START Records provided

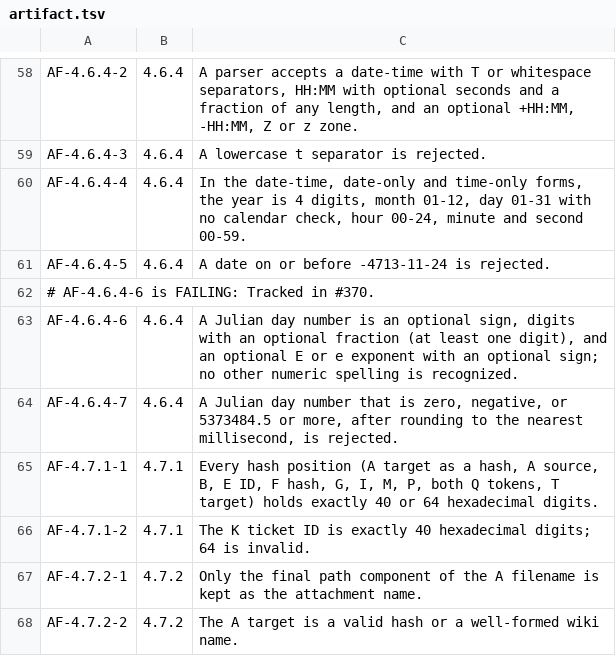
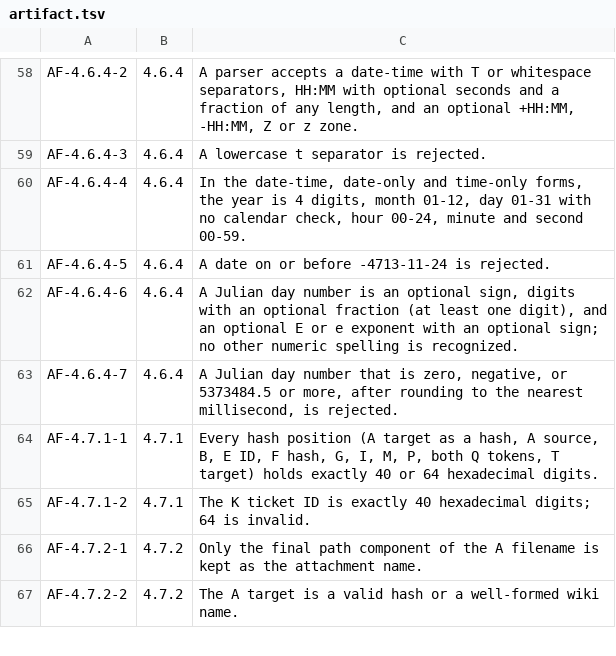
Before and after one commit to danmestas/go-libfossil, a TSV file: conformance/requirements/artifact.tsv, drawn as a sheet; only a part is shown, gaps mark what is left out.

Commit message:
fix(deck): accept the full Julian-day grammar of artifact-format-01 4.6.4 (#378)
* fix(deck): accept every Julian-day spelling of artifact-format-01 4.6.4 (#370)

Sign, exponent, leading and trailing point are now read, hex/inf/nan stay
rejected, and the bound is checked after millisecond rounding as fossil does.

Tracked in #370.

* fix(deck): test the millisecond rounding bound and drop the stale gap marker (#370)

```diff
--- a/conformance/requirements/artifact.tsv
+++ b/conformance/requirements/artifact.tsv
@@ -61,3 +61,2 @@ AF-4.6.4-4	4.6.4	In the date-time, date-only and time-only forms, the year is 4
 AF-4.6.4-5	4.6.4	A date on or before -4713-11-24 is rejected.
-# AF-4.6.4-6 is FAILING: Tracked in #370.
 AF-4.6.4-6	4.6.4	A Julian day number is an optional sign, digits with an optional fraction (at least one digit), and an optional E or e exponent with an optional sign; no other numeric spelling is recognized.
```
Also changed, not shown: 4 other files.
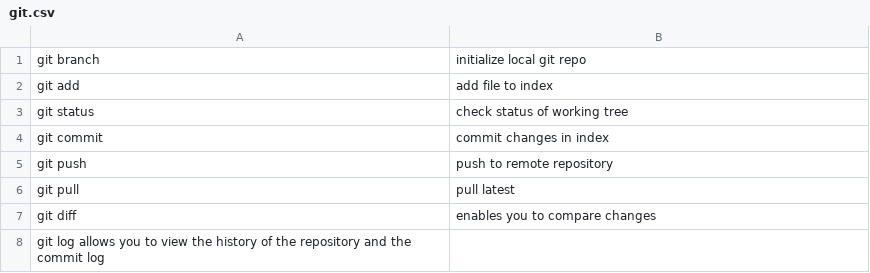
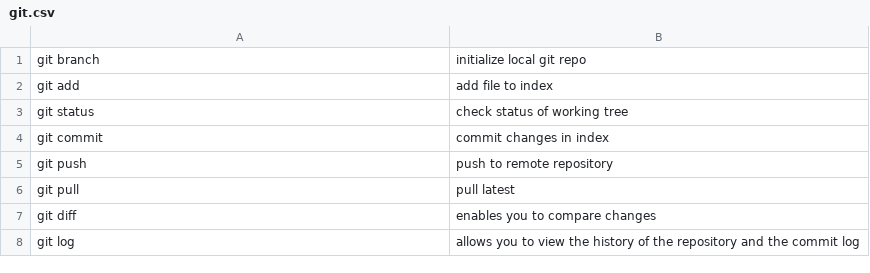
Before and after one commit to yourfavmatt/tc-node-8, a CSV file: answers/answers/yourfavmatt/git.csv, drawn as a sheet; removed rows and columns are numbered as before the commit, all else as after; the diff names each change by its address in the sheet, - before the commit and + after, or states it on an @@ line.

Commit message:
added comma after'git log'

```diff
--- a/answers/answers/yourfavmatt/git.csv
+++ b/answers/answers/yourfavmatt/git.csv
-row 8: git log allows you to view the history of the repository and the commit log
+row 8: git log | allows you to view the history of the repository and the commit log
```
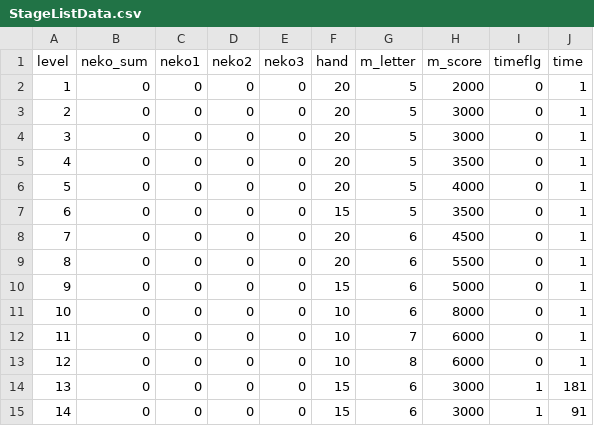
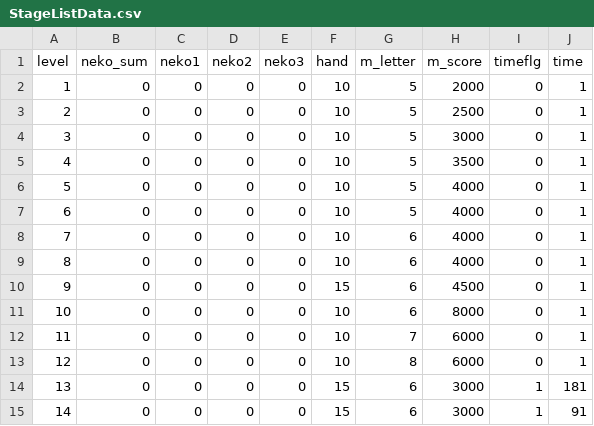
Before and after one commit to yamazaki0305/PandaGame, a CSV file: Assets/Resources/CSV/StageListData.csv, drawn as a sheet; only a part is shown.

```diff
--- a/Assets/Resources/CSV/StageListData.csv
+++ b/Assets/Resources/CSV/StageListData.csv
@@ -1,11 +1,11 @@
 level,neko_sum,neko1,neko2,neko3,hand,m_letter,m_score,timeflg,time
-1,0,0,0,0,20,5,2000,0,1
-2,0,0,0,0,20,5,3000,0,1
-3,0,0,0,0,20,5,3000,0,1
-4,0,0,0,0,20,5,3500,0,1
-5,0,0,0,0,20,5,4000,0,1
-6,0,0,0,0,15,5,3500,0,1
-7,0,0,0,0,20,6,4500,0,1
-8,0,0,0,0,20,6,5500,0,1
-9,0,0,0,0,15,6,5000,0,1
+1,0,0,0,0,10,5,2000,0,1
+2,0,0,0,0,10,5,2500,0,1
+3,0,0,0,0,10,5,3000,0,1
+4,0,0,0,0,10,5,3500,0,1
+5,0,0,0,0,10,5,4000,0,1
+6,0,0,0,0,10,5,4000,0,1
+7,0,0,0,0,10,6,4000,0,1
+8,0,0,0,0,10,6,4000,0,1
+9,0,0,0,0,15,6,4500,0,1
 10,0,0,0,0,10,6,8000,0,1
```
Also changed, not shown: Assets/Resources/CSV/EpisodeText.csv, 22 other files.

END Records provided

▸ Work required: Repeat every record exactly, but not the pictures.

▸ Response box:
Before and after one commit to danmestas/go-libfossil, a TSV file: conformance/requirements/artifact.tsv, drawn as a sheet; only a part is shown, gaps mark what is left out.

Commit message:
fix(deck): accept the full Julian-day grammar of artifact-format-01 4.6.4 (#378)
* fix(deck): accept every Julian-day spelling of artifact-format-01 4.6.4 (#370)

Sign, exponent, leading and trailing point are now read, hex/inf/nan stay
rejected, and the bound is checked after millisecond rounding as fossil does.

Tracked in #370.

* fix(deck): test the millisecond rounding bound and drop the stale gap marker (#370)

```diff
--- a/conformance/requirements/artifact.tsv
+++ b/conformance/requirements/artifact.tsv
@@ -61,3 +61,2 @@ AF-4.6.4-4	4.6.4	In the date-time, date-only and time-only forms, the year is 4
 AF-4.6.4-5	4.6.4	A date on or before -4713-11-24 is rejected.
-# AF-4.6.4-6 is FAILING: Tracked in #370.
 AF-4.6.4-6	4.6.4	A Julian day number is an optional sign, digits with an optional fraction (at least one digit), and an optional E or e exponent with an optional sign; no other numeric spelling is recognized.
```
Also changed, not shown: 4 other files.
Before and after one commit to yourfavmatt/tc-node-8, a CSV file: answers/answers/yourfavmatt/git.csv, drawn as a sheet; removed rows and columns are numbered as before the commit, all else as after; the diff names each change by its address in the sheet, - before the commit and + after, or states it on an @@ line.

Commit message:
added comma after'git log'

```diff
--- a/answers/answers/yourfavmatt/git.csv
+++ b/answers/answers/yourfavmatt/git.csv
-row 8: git log allows you to view the history of the repository and the commit log
+row 8: git log | allows you to view the history of the repository and the commit log
```
Before and after one commit to yamazaki0305/PandaGame, a CSV file: Assets/Resources/CSV/StageListData.csv, drawn as a sheet; only a part is shown.

```diff
--- a/Assets/Resources/CSV/StageListData.csv
+++ b/Assets/Resources/CSV/StageListData.csv
@@ -1,11 +1,11 @@
 level,neko_sum,neko1,neko2,neko3,hand,m_letter,m_score,timeflg,time
-1,0,0,0,0,20,5,2000,0,1
-2,0,0,0,0,20,5,3000,0,1
-3,0,0,0,0,20,5,3000,0,1
-4,0,0,0,0,20,5,3500,0,1
-5,0,0,0,0,20,5,4000,0,1
-6,0,0,0,0,15,5,3500,0,1
-7,0,0,0,0,20,6,4500,0,1
-8,0,0,0,0,20,6,5500,0,1
-9,0,0,0,0,15,6,5000,0,1
+1,0,0,0,0,10,5,2000,0,1
+2,0,0,0,0,10,5,2500,0,1
+3,0,0,0,0,10,5,3000,0,1
+4,0,0,0,0,10,5,3500,0,1
+5,0,0,0,0,10,5,4000,0,1
+6,0,0,0,0,10,5,4000,0,1
+7,0,0,0,0,10,6,4000,0,1
+8,0,0,0,0,10,6,4000,0,1
+9,0,0,0,0,15,6,4500,0,1
 10,0,0,0,0,10,6,8000,0,1
```
Also changed, not shown: Assets/Resources/CSV/EpisodeText.csv, 22 other files.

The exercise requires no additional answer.